__TASK OBJECTIVE__
Include the line with "lower a threshold, the" and every line before it in the entries below, echoed exactly, but not the pictures.

Source data
=-=-=

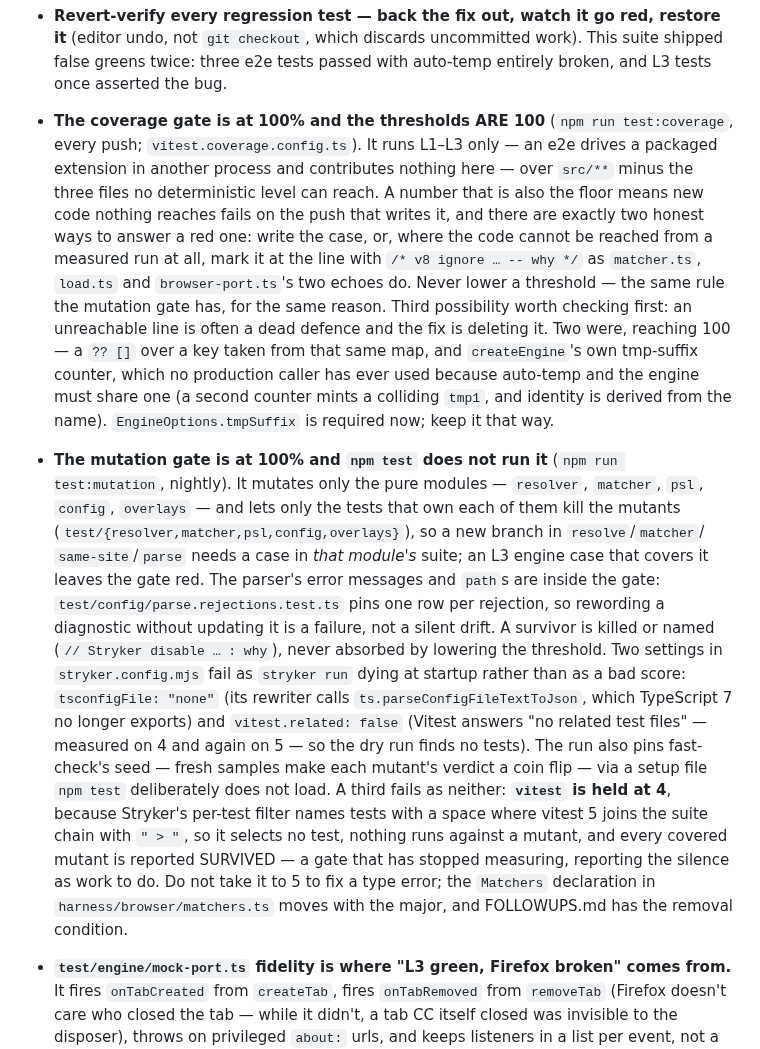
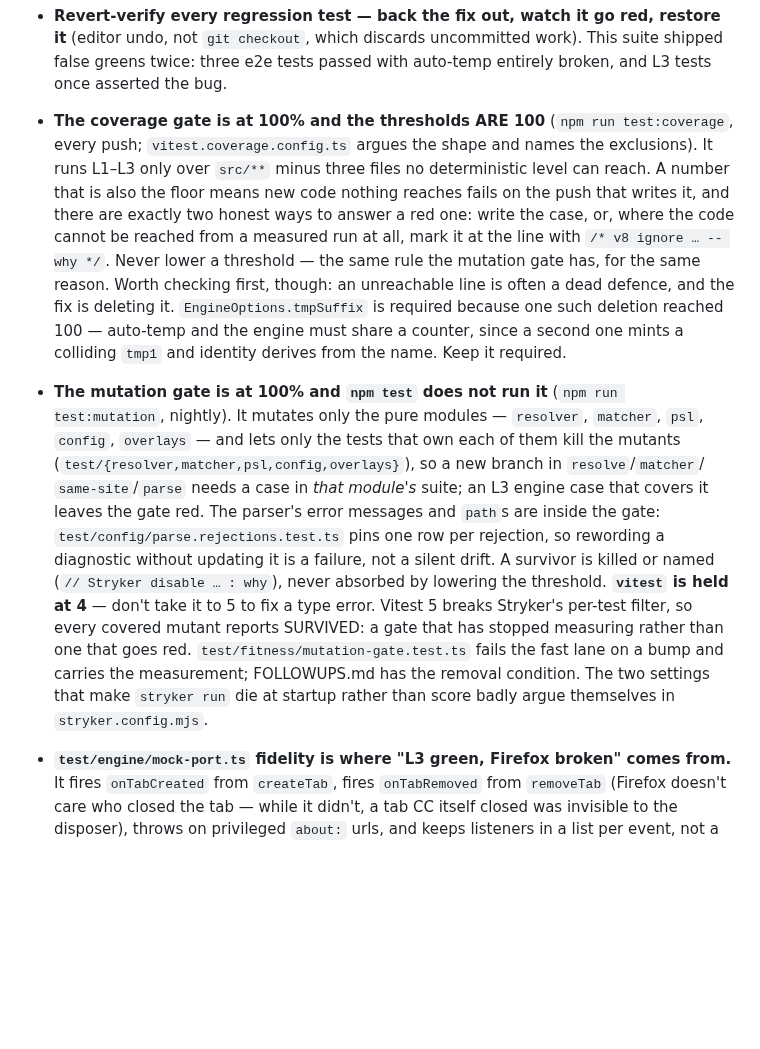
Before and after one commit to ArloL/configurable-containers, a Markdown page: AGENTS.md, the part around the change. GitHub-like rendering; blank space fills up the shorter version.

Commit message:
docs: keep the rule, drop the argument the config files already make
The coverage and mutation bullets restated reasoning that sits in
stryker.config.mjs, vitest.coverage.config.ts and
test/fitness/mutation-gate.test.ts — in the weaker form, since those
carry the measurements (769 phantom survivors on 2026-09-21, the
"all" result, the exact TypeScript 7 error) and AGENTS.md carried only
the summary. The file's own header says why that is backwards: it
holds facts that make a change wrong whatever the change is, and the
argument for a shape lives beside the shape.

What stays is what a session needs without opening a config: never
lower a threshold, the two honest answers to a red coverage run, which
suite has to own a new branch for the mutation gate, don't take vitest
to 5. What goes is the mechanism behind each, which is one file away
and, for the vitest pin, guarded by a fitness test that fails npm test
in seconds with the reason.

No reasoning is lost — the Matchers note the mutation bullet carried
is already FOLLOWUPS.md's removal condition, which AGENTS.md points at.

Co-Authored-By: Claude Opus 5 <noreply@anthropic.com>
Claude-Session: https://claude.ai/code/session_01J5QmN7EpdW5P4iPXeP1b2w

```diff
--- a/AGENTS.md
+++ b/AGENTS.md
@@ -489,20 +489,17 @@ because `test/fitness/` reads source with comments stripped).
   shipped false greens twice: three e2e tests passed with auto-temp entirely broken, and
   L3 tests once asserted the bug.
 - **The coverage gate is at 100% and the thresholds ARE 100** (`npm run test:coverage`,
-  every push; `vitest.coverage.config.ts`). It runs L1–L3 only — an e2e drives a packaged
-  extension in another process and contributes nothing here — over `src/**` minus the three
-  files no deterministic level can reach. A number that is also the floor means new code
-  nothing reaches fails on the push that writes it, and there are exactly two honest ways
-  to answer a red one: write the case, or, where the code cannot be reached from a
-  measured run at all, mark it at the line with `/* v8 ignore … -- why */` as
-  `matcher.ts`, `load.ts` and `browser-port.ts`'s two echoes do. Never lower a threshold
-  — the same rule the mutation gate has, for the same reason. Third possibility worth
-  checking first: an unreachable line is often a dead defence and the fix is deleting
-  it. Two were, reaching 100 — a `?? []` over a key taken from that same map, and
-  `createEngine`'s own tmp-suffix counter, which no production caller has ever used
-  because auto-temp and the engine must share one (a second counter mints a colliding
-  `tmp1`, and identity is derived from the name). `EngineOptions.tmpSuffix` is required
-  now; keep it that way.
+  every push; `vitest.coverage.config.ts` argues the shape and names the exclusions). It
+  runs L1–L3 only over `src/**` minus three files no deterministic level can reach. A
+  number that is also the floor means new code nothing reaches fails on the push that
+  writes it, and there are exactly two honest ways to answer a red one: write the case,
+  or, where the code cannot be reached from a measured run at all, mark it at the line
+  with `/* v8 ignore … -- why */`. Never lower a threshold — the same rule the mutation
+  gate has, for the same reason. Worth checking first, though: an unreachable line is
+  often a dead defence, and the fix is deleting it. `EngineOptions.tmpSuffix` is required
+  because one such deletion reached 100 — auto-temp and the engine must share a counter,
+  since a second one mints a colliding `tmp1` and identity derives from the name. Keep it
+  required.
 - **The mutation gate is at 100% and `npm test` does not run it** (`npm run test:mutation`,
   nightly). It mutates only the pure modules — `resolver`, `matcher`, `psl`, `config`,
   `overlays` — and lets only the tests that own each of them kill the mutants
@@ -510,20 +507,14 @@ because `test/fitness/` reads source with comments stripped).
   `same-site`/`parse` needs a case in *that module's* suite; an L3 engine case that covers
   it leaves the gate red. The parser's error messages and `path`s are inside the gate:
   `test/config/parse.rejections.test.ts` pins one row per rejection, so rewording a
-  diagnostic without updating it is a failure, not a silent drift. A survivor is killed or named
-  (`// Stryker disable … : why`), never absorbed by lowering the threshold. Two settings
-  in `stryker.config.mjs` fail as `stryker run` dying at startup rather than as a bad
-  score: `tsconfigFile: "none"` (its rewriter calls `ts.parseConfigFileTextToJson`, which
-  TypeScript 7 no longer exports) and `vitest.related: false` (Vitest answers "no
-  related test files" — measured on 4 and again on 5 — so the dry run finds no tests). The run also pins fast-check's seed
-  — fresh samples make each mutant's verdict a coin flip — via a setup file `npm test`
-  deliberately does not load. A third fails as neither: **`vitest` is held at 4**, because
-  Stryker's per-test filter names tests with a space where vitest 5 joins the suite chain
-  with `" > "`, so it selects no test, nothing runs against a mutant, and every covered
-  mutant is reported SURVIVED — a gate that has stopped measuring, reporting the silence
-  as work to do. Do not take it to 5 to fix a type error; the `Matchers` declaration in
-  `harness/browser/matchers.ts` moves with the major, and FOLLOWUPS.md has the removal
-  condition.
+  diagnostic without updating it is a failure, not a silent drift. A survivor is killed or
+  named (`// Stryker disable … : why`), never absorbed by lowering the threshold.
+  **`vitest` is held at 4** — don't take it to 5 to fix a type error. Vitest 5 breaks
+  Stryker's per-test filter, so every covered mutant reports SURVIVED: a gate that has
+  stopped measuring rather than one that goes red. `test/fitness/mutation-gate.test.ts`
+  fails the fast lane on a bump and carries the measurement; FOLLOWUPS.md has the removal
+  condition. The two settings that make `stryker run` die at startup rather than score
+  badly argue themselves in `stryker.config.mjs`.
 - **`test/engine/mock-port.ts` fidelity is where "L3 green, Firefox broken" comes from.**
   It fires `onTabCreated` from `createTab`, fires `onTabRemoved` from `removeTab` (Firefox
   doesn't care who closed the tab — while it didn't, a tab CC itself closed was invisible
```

=-=-=

__TASK RESULT__
Before and after one commit to ArloL/configurable-containers, a Markdown page: AGENTS.md, the part around the change. GitHub-like rendering; blank space fills up the shorter version.

Commit message:
docs: keep the rule, drop the argument the config files already make
The coverage and mutation bullets restated reasoning that sits in
stryker.config.mjs, vitest.coverage.config.ts and
test/fitness/mutation-gate.test.ts — in the weaker form, since those
carry the measurements (769 phantom survivors on 2026-09-21, the
"all" result, the exact TypeScript 7 error) and AGENTS.md carried only
the summary. The file's own header says why that is backwards: it
holds facts that make a change wrong whatever the change is, and the
argument for a shape lives beside the shape.

What stays is what a session needs without opening a config: never
lower a threshold, the two honest answers to a red coverage run, which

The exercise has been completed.